Observing Nanovolcanos in the Nanotopologies of Droplets

October 15, 2020


A new method to display the 3D map of nanostructured materials was developed using nanophotonics effects at INL. The new approach is contact-free and therefore does not disturb the object being imaged. The team calls the method – CLeANFIT.  

Being contactless is the cherry on top of the cake since it allows mapping the surface nanotopologies even at the liquid interface. When studying an evaporating droplet a nanovulcano landscape was observed. 

CLeANFIT is a straightforward tool which may find wide applications in any industry with the need for precise surface or micro/nanostructure characterization. 

Imagine, ultrathin nanocoatings need to be formed on a surface to prevent fingerprints or onto an implant to prevent bacteria growth.

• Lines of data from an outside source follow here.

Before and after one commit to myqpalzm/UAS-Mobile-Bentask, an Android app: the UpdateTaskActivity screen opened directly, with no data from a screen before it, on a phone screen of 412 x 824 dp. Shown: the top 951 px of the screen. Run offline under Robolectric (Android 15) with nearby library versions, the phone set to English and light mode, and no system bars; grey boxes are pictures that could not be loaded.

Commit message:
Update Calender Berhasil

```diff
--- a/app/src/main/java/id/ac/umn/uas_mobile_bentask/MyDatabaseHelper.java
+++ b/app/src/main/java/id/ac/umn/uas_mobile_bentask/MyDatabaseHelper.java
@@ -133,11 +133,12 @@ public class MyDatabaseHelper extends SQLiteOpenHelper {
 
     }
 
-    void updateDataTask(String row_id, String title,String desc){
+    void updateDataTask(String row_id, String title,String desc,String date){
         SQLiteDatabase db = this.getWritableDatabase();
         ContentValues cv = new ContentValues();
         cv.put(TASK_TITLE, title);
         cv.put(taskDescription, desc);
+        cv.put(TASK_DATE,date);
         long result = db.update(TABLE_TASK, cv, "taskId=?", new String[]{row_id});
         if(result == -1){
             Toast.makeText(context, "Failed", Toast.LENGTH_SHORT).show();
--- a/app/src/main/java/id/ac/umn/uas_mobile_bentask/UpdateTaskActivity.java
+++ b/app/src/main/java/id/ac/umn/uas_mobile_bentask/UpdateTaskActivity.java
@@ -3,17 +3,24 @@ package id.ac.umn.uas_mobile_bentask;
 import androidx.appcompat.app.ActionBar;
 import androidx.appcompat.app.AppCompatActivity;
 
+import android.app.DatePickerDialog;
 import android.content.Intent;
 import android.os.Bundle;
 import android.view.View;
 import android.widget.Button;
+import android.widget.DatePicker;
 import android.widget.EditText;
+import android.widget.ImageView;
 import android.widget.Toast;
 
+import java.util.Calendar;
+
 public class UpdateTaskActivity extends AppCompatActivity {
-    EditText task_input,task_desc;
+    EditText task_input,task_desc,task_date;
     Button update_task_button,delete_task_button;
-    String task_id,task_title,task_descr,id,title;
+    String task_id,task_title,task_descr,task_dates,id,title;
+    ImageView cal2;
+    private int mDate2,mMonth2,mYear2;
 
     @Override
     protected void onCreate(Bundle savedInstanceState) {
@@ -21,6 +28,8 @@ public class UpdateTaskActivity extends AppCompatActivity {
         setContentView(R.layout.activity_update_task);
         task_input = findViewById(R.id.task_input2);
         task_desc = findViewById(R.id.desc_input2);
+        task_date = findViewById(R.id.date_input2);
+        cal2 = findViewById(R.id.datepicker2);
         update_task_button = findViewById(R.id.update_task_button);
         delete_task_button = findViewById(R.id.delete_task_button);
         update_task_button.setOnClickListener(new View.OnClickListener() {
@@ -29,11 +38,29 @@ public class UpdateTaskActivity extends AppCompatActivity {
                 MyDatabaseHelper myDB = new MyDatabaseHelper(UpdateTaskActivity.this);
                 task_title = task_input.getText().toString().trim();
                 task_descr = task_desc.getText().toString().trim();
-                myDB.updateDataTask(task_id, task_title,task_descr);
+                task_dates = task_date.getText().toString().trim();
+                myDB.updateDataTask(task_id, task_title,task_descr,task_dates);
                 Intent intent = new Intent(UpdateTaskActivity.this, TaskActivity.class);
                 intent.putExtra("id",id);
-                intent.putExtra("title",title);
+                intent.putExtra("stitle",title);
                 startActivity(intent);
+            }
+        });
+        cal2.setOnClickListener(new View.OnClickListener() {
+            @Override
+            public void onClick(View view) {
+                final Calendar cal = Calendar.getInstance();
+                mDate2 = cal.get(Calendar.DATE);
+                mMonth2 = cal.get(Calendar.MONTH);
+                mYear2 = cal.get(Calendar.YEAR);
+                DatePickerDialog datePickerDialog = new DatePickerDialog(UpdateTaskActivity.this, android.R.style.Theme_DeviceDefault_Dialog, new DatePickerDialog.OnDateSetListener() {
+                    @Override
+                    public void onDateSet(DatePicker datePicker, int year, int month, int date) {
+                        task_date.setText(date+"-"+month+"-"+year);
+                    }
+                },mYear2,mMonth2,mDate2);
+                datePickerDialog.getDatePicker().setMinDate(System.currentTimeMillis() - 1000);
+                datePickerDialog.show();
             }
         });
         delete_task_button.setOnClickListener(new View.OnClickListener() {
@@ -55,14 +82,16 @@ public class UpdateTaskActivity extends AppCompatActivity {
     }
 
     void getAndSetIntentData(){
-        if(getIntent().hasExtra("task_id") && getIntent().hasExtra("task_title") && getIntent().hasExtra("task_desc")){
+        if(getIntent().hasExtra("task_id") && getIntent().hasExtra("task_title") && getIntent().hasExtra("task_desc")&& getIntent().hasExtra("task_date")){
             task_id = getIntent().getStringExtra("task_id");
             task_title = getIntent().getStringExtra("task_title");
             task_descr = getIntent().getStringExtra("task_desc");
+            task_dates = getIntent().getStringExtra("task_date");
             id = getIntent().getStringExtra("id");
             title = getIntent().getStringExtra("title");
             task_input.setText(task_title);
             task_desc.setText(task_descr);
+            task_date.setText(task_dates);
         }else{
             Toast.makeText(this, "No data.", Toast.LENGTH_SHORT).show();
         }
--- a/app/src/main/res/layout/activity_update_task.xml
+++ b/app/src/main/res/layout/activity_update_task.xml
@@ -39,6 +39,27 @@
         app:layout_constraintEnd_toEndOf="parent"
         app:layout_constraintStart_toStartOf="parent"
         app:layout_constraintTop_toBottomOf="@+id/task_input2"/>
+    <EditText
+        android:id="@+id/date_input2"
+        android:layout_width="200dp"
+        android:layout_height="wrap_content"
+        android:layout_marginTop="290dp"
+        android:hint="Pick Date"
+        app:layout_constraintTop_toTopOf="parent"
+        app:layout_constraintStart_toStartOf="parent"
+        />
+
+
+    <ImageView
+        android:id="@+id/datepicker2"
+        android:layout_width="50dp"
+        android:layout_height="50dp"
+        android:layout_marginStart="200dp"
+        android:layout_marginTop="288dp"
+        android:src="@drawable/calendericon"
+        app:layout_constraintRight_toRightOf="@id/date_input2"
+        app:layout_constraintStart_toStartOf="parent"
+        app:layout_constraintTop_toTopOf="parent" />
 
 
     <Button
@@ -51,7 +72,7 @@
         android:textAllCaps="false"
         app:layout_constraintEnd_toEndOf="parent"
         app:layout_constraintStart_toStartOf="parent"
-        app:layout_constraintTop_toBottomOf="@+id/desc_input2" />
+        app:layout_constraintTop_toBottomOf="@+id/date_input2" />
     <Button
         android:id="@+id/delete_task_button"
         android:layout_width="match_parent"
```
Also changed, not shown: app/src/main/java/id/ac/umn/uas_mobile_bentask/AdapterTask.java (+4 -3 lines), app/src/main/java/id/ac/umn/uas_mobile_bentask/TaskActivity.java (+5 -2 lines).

The relevant manufacturing industry needs highly refined control over the thickness of the ultrathin film deposition, which is an extremely difficult process, particularly at the nanoscale level. 

Measurable progress has been done in the fields of materials and coatings to overcome the boundaries between the micro- and nanoscale. However, the characterization of such structures is still restricted to conventional tools, which are known for their macro- and microscale-limited accuracies. 

 Researchers from the Ultrafast Bio- and Nanophotonics group at INL, could resolve nanometre thicknesses with the help of light-matter interactions. Although many research works tried to overcome such nanoscale challenges with similar interactions, the major obstacle of light diffraction hinders their attempts. 

 CLeANFIT, provides a novel and promising technique that pushes the boundaries beyond sub-micrometre able to resolve thicknesses down to sub-100 nm scales. To conquer the light diffraction limitations, a particular fluorescence characteristic has been used to identify the distance of the fluorescent matter relative to a nanosensing substrate underneath.

CLeANFIT is composed of three main components: a fluorescence lifetime microscope, fluorescent matter, and a nanosensing substrate. Ricardo Adão, a co-first author of this work, explains that “such setup allied to a physical model of nanophotonic concepts and a numerical algorithm, converts a fluorescence lifetime microscope into a powerful tool for nanometrology applications”. 

As a simple demonstration, Ima Ghaeli, the first author of this study, highlights that “the technique can be used to reveal natural fundamental phenomena involved in the evaporation of droplets”. They could not only visualize and quantify the evaporation process while recording the droplet thickness until it dried but also obtain a 3D map of the nanovolcano-shaped patterns that remained on the surface after drying.

The original publication on the nanometrology methodology can be found in the prestigious “Advanced Materials Interfaces” Wiley journal*,  and an associated patent application has been filed.

The future plan according to Jana Nieder, who led this study, is to explore the CLeANFIT technique not only using gold but novel substrate materials to explore new sensing ranges and to implement the patent-pending method into industry-standard manufacturing technologies to drive innovation in nanoscale coatings and nanopatterning, such as nanoimprint, inkjet printing, lithography e.g. for electronics, optics, and medical technologies.


* “CLeANFIT – Contact‐Less Axial Nearfield‐Based Fluorescence Imaging Topography: A Method for 3D Micro‐ and Nanotopography Characterization”, Ima Ghaeli; Ricardo M. R. Adão; Jana B. Nieder, Advanced Materials Interfaces, Pub Date:2020-10-05, DOI: 10.1002/admi.202000581